”Over and time again the regulators have struggled to meet some of the difficult tasks — modernizing securities markets, engineering rising equity prices, while protecting investors and ensuring market stability,” Mr. Hu said in an email.
While Mr. Liu has little experience with markets, he does have connections. In the mid-1990s, he worked the state-owned China Construction Bank. The bank, at the time, was was headed by Wang Qishan, who is now overseeing the anticorruption campaign as one of seven members of the Communist Party’s ruling Politburo Standing Committee.
“He’s definitely not a bold reformer,” Mr. Shih said of Mr. Liu.
The new securities chief may be in an impossible position, expected to control inherently uncontrollable markets and take the blame if the efforts fail. The push by Mr. Xi’s government to assert state control over the markets and the economy go against the philosophy of China’s early reformers under Deng Xiaoping, the paramount leader who sought to give more space to the market.
“The approach that they took toward the stock market is telling me that they are not willing to let go control,” Yasheng Huang, a professor of political economy and international Management at M.I.T., said of China’s current leaders in a December interview.
One former Chinese financial official, who requested anonymity so he could freely discuss personnel issues, said Mr. Xiao, the former securities chief, might be heading to a new post to help oversee economic policy under China’s cabinet. The influential magazine Caijing also reported on Saturday that Mr. Xiao may be moving to a new government position.
The shake-up at the securities regulator is also likely to result in renewed questions about the eventual retirement of Zhou Xiaochuan, the head of China’s central bank since 2002.
When Prime Minister Li Keqiang criticized the government’s handling of financial markets at a meeting last Monday of the State Council, China’s cabinet, he cited the government’s management of the currency. The currency falls under the direct purview of the People’s Bank of China.
Mr. Zhou, 68, was widely revered as the man who spearheaded considerable financial deregulation. He also led the country’s currency, the renminbi, to recognition by the International Monetary Fund last November as one of the world’s main reserve currencies.

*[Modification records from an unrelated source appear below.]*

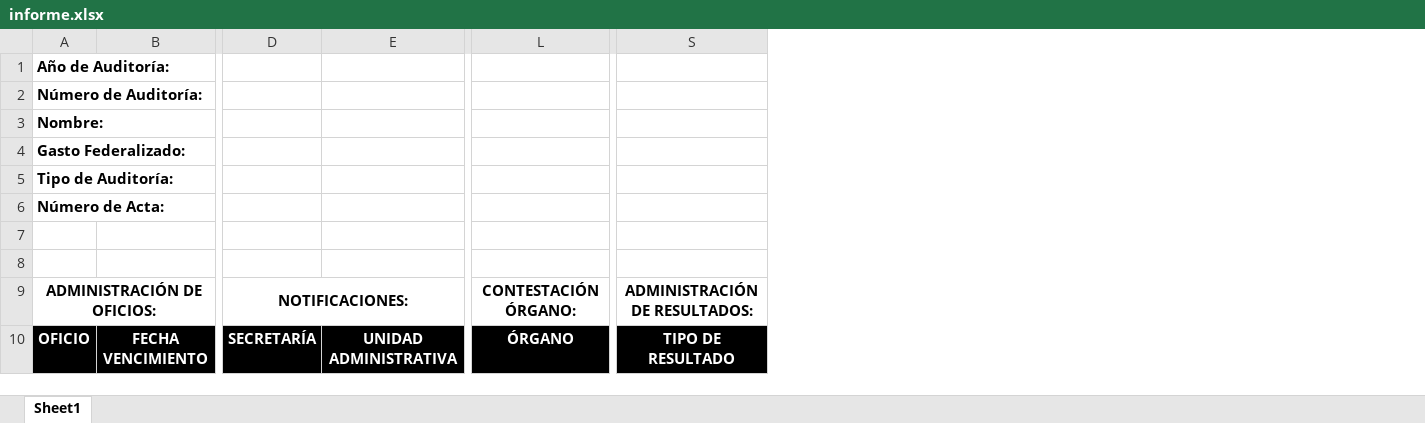
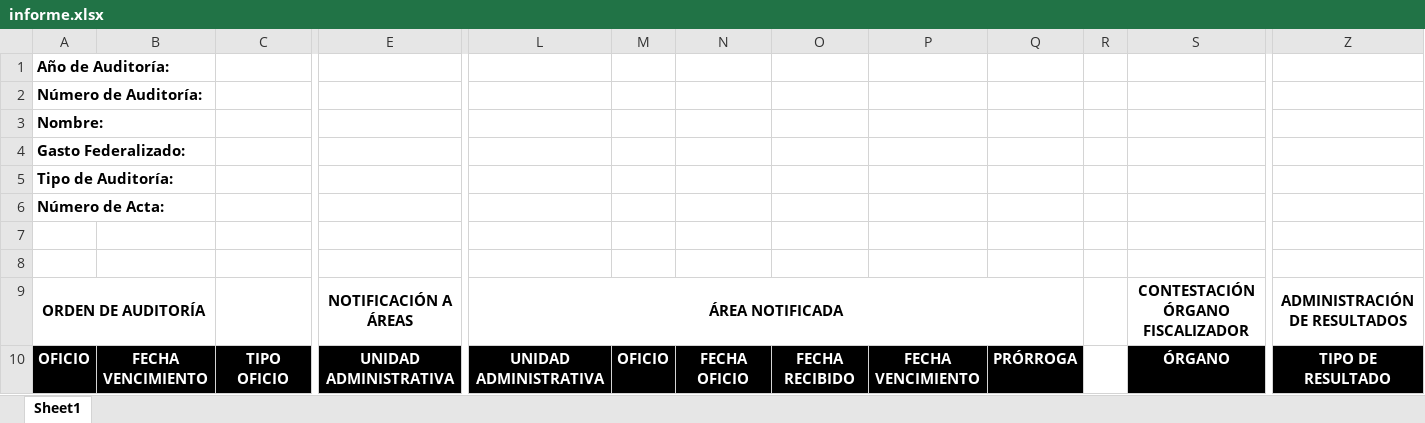
Before and after one commit to aagarcia25/SICSA_BACK, an Excel workbook: public/reportes/informe.xlsx, sheet Sheet1, drawn as a sheet; only a part is shown, gaps mark what is left out; values as stored, in another font and other column widths than the file's, no borders; removed rows and columns are numbered as before the commit, all else as after; rows hold the shown columns only; the diff names each change by its address in the sheet, - before the commit and + after, or states it on an @@ line.

Commit message:
cambios y cat de tipo oficio

```diff
--- a/public/reportes/informe.xlsx (sheet Sheet1)
+++ b/public/reportes/informe.xlsx (sheet Sheet1)
+column C, row 10: TIPO OFICIO
-column D, row 10: SECRETARÍA
+column L, row 10: UNIDAD ADMINISTRATIVA
+column M, row 10: OFICIO
+column N, row 10: FECHA OFICIO
+column O, row 10: FECHA RECIBIDO
+column P, row 10: FECHA VENCIMIENTO
+column Q, row 10: PRÓRROGA
+column R, empty
-row 9: ADMINISTRACIÓN DE OFICIOS: |  | NOTIFICACIONES: |  | CONTESTACIÓN ÓRGANO: | ADMINISTRACIÓN DE RESULTADOS:
+row 9: ORDEN DE AUDITORÍA |  |  | NOTIFICACIÓN A ÁREAS | ÁREA NOTIFICADA |  |  |  |  |  |  | CONTESTACIÓN ÓRGANO FISCALIZADOR | ADMINISTRACIÓN DE RESULTADOS
```
Also changed, not shown: public/reportes/auditoria.xlsx, 8 other files.
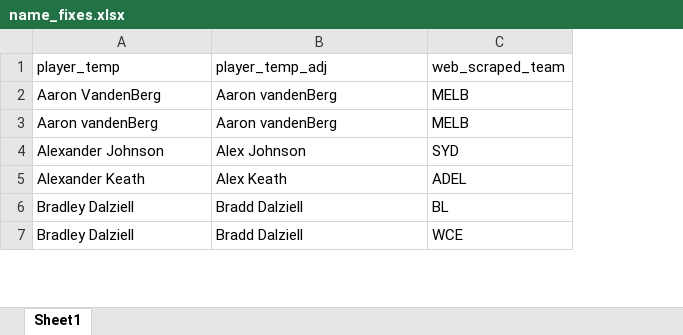
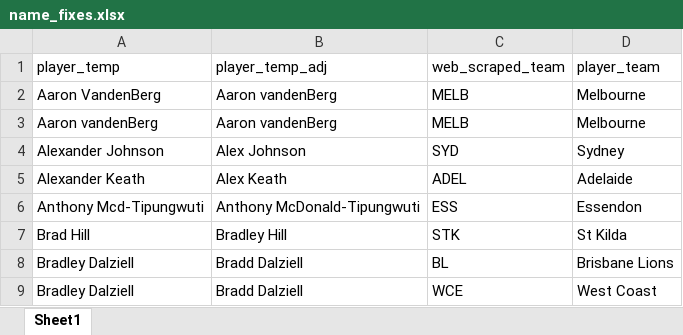
Before and after one commit to Varusman17/brownlow_model, an Excel workbook: Data/name_fixes.xlsx, sheet Sheet1, drawn as a sheet; only a part is shown; values as stored, in another font and other column widths than the file's, no borders; the diff covers the shown part only; the diff names each change by its address in the sheet, - before the commit and + after, or states it on an @@ line.

```diff
--- a/Data/name_fixes.xlsx (sheet Sheet1)
+++ b/Data/name_fixes.xlsx (sheet Sheet1)
+column D (player_team), rows 2-5: Melbourne | Melbourne | Sydney | Adelaide; rows 8-9: Brisbane Lions | West Coast
+row 6: Anthony Mcd-Tipungwuti | Anthony McDonald-Tipungwuti | ESS | Essendon
+row 7: Brad Hill | Bradley Hill | STK | St Kilda
```
Also changed, not shown: 30 added rows elsewhere in this sheet, 17 other files.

But Mr. Zhou’s stature suffered following an abrupt 4 percent currency devaluation last August, and continued weakness at the end of the year and into the next. The currency situation greatly alarmed financial markets. Economists and other monetary specialists around the world, including Christine Lagarde, the managing director of the International Monetary Fund, publicly called for the Chinese central bank to communicate better with financial markets.
“He would be a good scapegoat now,” said Minxin Pei, a specialist in Chinese politics at Claremont McKenna College. “Three years ago, it would have been ungrateful” for anyone to suggest that he retire.